“Everything that was there is gone,” said Abe Chatila, one of three brothers who work at the family-owned businesses Complete Collision and Complete Automotive and Tire.
“It was a super old building. It wasn’t so much the building (that was lost) but what was inside.”
The building contained all the tools of the trade as well as several cars that had been purchased to be fixed up and resold. Many of items lost from inside the building were either not covered by the insurance policy or under-covered so that they cannot all be replaced.
Chatila said he got a text in the middle of the night from his brother that there was a fire at the body shop.
He lives on Anastasia Island and rushed to the site. Driving over the State Road 312 bridge, Chatila could already grasp the seriousness of the damage by looking in the direction of the shop.
“It was just a glow and smoke everywhere,” Chatila said. “There was nothing that was salvageable.”
After investigations by the fire marshal and insurance adjuster, Chatila said the cause of the fire was declared officially as undetermined. But because it started in an area where there were no flammable materials, there is suspicion that it was arson—whether accidental or intentional.

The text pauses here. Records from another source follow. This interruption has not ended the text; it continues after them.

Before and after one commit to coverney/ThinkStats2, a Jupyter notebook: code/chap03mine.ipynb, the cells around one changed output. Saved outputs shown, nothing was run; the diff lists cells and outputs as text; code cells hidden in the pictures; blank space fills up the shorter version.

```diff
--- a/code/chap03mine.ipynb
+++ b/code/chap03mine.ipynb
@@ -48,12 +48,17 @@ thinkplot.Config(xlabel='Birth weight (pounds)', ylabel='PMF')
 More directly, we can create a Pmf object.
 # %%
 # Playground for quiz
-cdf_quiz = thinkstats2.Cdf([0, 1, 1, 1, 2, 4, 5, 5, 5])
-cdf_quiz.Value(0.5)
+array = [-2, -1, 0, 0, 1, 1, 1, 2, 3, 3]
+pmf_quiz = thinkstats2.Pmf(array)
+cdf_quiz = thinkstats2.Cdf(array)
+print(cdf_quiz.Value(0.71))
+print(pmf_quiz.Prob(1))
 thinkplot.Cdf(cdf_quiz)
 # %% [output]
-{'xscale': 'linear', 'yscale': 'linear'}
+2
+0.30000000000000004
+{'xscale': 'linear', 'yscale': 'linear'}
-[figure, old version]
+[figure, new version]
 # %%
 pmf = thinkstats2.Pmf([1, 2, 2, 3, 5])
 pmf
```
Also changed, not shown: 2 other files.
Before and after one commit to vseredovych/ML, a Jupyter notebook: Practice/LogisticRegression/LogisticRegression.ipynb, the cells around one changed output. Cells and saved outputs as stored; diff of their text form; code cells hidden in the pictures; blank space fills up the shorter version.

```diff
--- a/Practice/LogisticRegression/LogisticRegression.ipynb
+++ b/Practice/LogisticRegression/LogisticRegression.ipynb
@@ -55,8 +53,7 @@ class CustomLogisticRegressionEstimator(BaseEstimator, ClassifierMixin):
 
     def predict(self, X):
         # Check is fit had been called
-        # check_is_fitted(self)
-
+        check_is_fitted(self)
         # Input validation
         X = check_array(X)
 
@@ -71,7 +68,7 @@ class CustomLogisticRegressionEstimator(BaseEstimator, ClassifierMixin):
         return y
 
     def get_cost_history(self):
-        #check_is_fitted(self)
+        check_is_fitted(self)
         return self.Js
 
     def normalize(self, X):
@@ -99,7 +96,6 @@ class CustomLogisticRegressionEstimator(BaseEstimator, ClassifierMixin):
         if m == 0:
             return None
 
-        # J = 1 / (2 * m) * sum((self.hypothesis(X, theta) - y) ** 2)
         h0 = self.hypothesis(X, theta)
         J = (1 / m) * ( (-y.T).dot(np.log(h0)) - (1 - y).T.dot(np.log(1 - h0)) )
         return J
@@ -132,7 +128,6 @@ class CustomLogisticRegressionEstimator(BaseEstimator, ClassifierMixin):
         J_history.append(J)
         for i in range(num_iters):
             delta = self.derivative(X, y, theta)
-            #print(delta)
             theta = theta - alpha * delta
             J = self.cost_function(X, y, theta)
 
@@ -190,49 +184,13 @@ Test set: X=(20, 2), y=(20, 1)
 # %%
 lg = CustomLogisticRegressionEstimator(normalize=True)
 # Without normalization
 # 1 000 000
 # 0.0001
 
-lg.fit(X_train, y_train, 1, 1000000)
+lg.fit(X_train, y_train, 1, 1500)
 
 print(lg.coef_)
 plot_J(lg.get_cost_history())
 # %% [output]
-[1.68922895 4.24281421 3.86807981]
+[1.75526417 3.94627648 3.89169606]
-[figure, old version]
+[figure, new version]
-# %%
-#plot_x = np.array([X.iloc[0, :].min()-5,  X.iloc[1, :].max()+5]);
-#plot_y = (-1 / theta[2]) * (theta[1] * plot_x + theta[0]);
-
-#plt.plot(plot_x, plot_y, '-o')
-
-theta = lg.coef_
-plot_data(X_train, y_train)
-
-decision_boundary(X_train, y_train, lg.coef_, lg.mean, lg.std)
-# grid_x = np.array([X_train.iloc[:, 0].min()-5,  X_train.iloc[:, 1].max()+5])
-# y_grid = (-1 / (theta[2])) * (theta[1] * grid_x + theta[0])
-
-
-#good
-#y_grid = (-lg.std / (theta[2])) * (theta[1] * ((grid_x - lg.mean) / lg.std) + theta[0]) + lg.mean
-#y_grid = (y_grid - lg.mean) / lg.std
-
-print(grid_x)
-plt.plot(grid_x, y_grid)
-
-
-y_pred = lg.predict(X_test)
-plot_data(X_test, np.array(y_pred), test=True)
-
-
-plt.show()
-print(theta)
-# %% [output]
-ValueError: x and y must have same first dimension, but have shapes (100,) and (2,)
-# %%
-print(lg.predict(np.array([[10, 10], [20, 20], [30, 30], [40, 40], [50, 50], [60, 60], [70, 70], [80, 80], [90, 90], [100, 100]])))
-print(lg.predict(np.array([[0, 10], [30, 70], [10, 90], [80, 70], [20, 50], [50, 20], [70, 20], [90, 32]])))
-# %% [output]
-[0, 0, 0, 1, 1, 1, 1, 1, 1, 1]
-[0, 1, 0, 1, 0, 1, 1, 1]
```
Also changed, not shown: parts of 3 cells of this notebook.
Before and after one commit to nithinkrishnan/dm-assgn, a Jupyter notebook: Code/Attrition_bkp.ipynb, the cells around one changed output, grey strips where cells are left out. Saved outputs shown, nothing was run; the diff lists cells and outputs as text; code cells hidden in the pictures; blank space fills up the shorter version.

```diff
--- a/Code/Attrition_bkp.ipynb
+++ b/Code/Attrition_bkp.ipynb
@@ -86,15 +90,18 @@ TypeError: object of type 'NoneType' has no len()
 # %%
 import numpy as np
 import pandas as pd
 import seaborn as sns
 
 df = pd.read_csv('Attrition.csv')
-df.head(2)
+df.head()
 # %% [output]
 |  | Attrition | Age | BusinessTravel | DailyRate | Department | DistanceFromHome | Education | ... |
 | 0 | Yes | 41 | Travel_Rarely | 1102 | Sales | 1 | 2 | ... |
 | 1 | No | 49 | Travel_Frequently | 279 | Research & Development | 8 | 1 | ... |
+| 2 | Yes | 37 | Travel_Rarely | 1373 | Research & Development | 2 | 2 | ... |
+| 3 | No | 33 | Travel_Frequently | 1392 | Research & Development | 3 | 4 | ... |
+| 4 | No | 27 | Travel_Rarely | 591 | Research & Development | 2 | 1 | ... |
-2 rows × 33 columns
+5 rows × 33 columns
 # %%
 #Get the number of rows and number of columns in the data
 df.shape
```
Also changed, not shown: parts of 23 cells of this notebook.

In the end, it doesn’t really matter. There were no injuries, which was the good part. But the losses were above the level that insurance will cover, Chatila said, which is the bad part. Chatila said he isn’t sure if the family will ever reopen the collision repair side of the business, but the site of the fire is also the location of the towing business, which operated as part of Complete Collision. The towing service, which was purchased from Fulkerson Towing, remains a viable business. Neither of the two trucks were damaged by the fire.
Working with brothers Mohammad and Abdul and father Riad, Chatila helps run Complete Automotive and Tire on U.S. 1 North. That property was leased shortly before the fire destroyed the body shop. In fact, it hadn’t even opened its doors when the fire occurred.
“The idea was to have both businesses running (together),” Chatila said. “The body shop is totally gone for now.”
What hasn’t ended is the ambition of the family. While working to establish a customer base at the tire/repair shop, Chatila and his family are ready to start a new venture.
The family was granted approval for used car sales by the city Planning and Zoning Board at the northern section of the property where the repair shop sits.
Moving from one aspect of the automotive industry to the next is what they’ve always done. Chatila said he remembers working with his dad as a child when Riad owned Anastasia Mobile and Anastasia Towing.
“We’ve always been in the automotive business one way or another,” he said.
Despite the financial and emotional losses from the fire, the Chatilas are committed to remaining part of the local business scene.
“It hasn’t discouraged us,” Chatila said. “We’re moving forward.”